──────── Provided records ────────

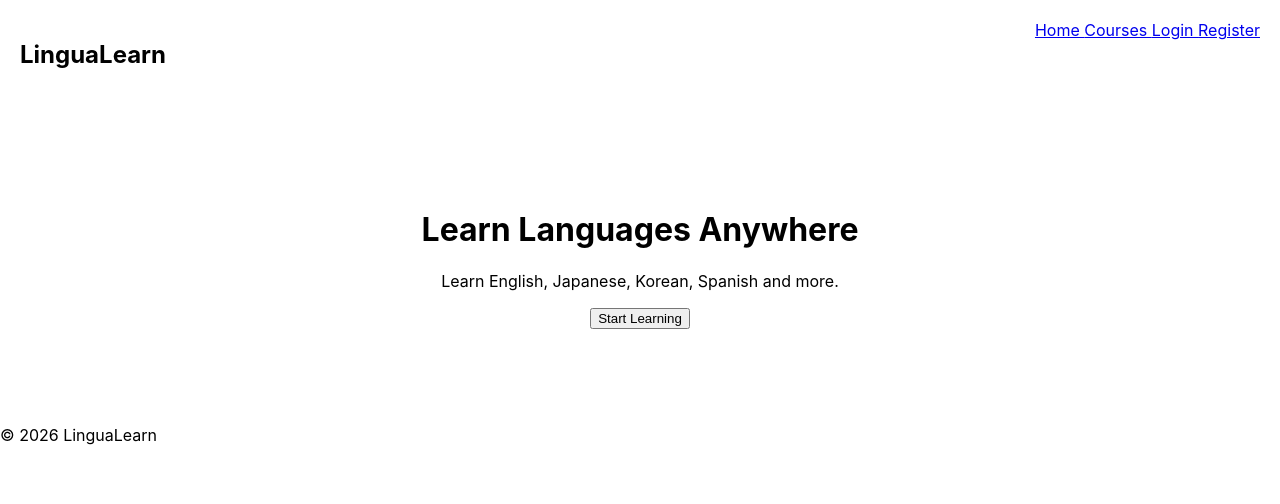
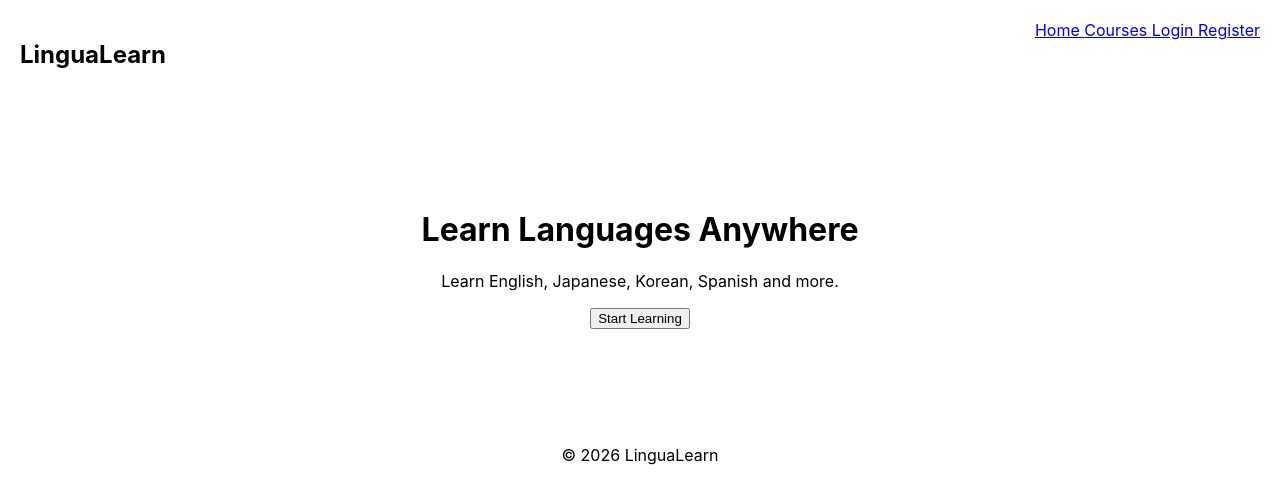
Before and after one commit to safalbhattarai/Language-Learning-platform-, a React (Create React App) app in the folder frontend/: page / in a window 1280 px wide. Shown: the top 504 px of the page. Built offline with nearby package versions, Linux system fonts and the light colour scheme.

Commit message:
adding in footer.jsx

```diff
--- a/frontend/src/components/Footer.jsx
+++ b/frontend/src/components/Footer.jsx
@@ -1,6 +1,6 @@
 function Footer() {
   return (
-    <footer>
+    <footer style={{textAlign:"center",padding:"20px"}}>
       <p>© 2026 LinguaLearn</p>
     </footer>
   );
```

────────

Problem:
Above are the entries; copy out every line among them that contains the word "components".

Solution:
--- a/frontend/src/components/Footer.jsx
+++ b/frontend/src/components/Footer.jsx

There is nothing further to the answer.